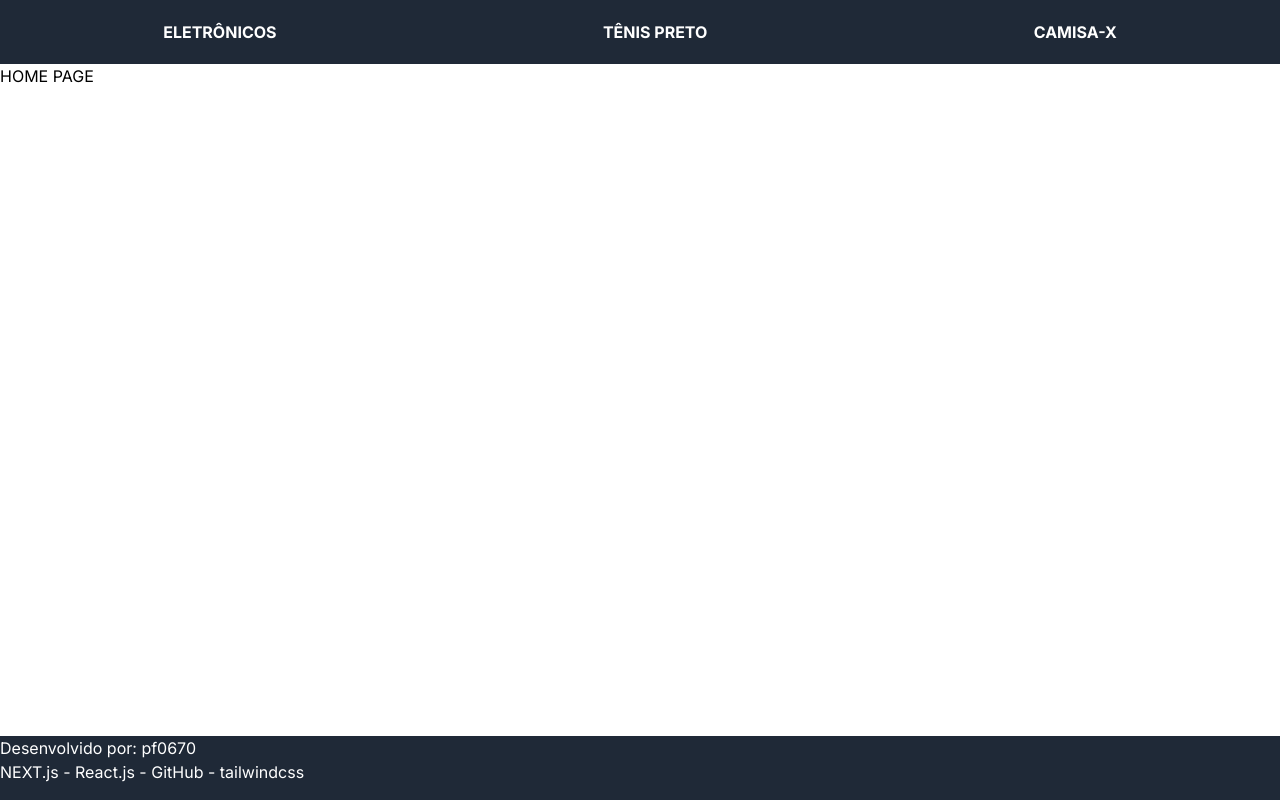
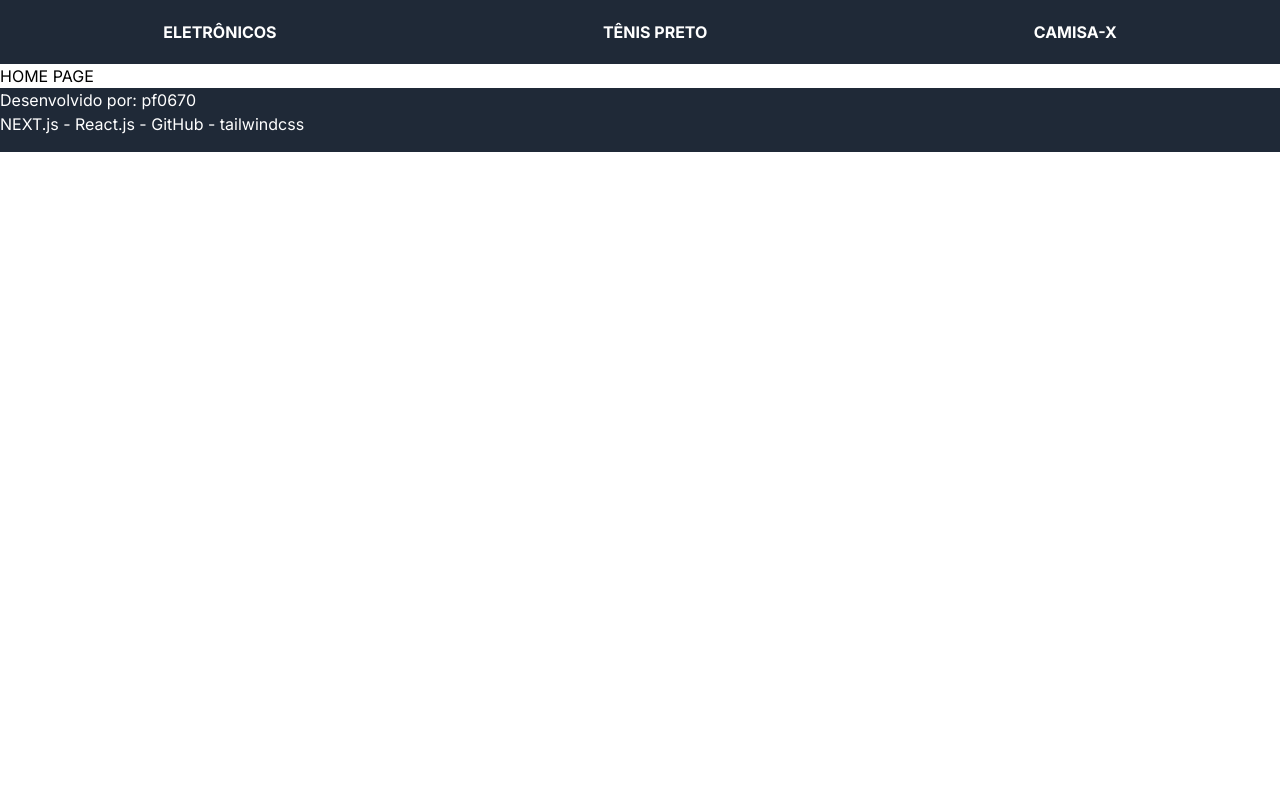
Before and after one commit to vruas/loja-app-1tdspl, a Next.js app: page / in a window 1280 px wide. Built offline with nearby package versions, Linux system fonts and the light colour scheme.

Commit message:
Inicio estilização do page-view-eletro com tailwind.

```diff
--- a/postcss.config.js
+++ b/postcss.config.js
@@ -1,5 +1,7 @@
 module.exports = {
   plugins: {
+    'postcss-import': {},
+    'tailwindcss/nesting': {},
     tailwindcss: {},
     autoprefixer: {},
   },
--- a/src/app/consumo/eletro-view/page.jsx
+++ b/src/app/consumo/eletro-view/page.jsx
@@ -18,7 +18,7 @@
     <div>
         <h1>Página dos Eletrônicos</h1>
 
-        <div>
+        <div className="card-eletro-view">
             <ul>
                 {
                     items.map((item)=>(
--- a/src/app/globals.css
+++ b/src/app/globals.css
@@ -7,4 +7,16 @@
     @apply block xl:p-5 sm:p-2 md:p-3 hover:bg-amber-400 transition-all duration-500 ease-out rounded font-bold;
   }
 
+  .rodape {
+    @apply bg-gray-800 text-white h-16 static w-full bottom-0;
+  }
+
+  .card-eletro-view {
+    @apply bg-slate-500;
+
+    & ul{
+      @apply flex flex-row flex-wrap justify-center;
+    }
+
+  }
 }
--- a/src/components/Rodape/Rodape.jsx
+++ b/src/components/Rodape/Rodape.jsx
@@ -2,7 +2,7 @@
 
 export default function Rodape() {
   return (
-    <footer className="bg-gray-800 text-white h-16 fixed w-full bottom-0">
+    <footer className="rodape">
         <div>
             <p>Desenvolvido por: <span>pf0670</span></p>
             <p>NEXT.js - React.js - GitHub - tailwindcss</p>
```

============================================================

__Work to be completed__: Work out the number of lines in the entries above that hold the word "className", giving the number without comment.

__Written response__: 3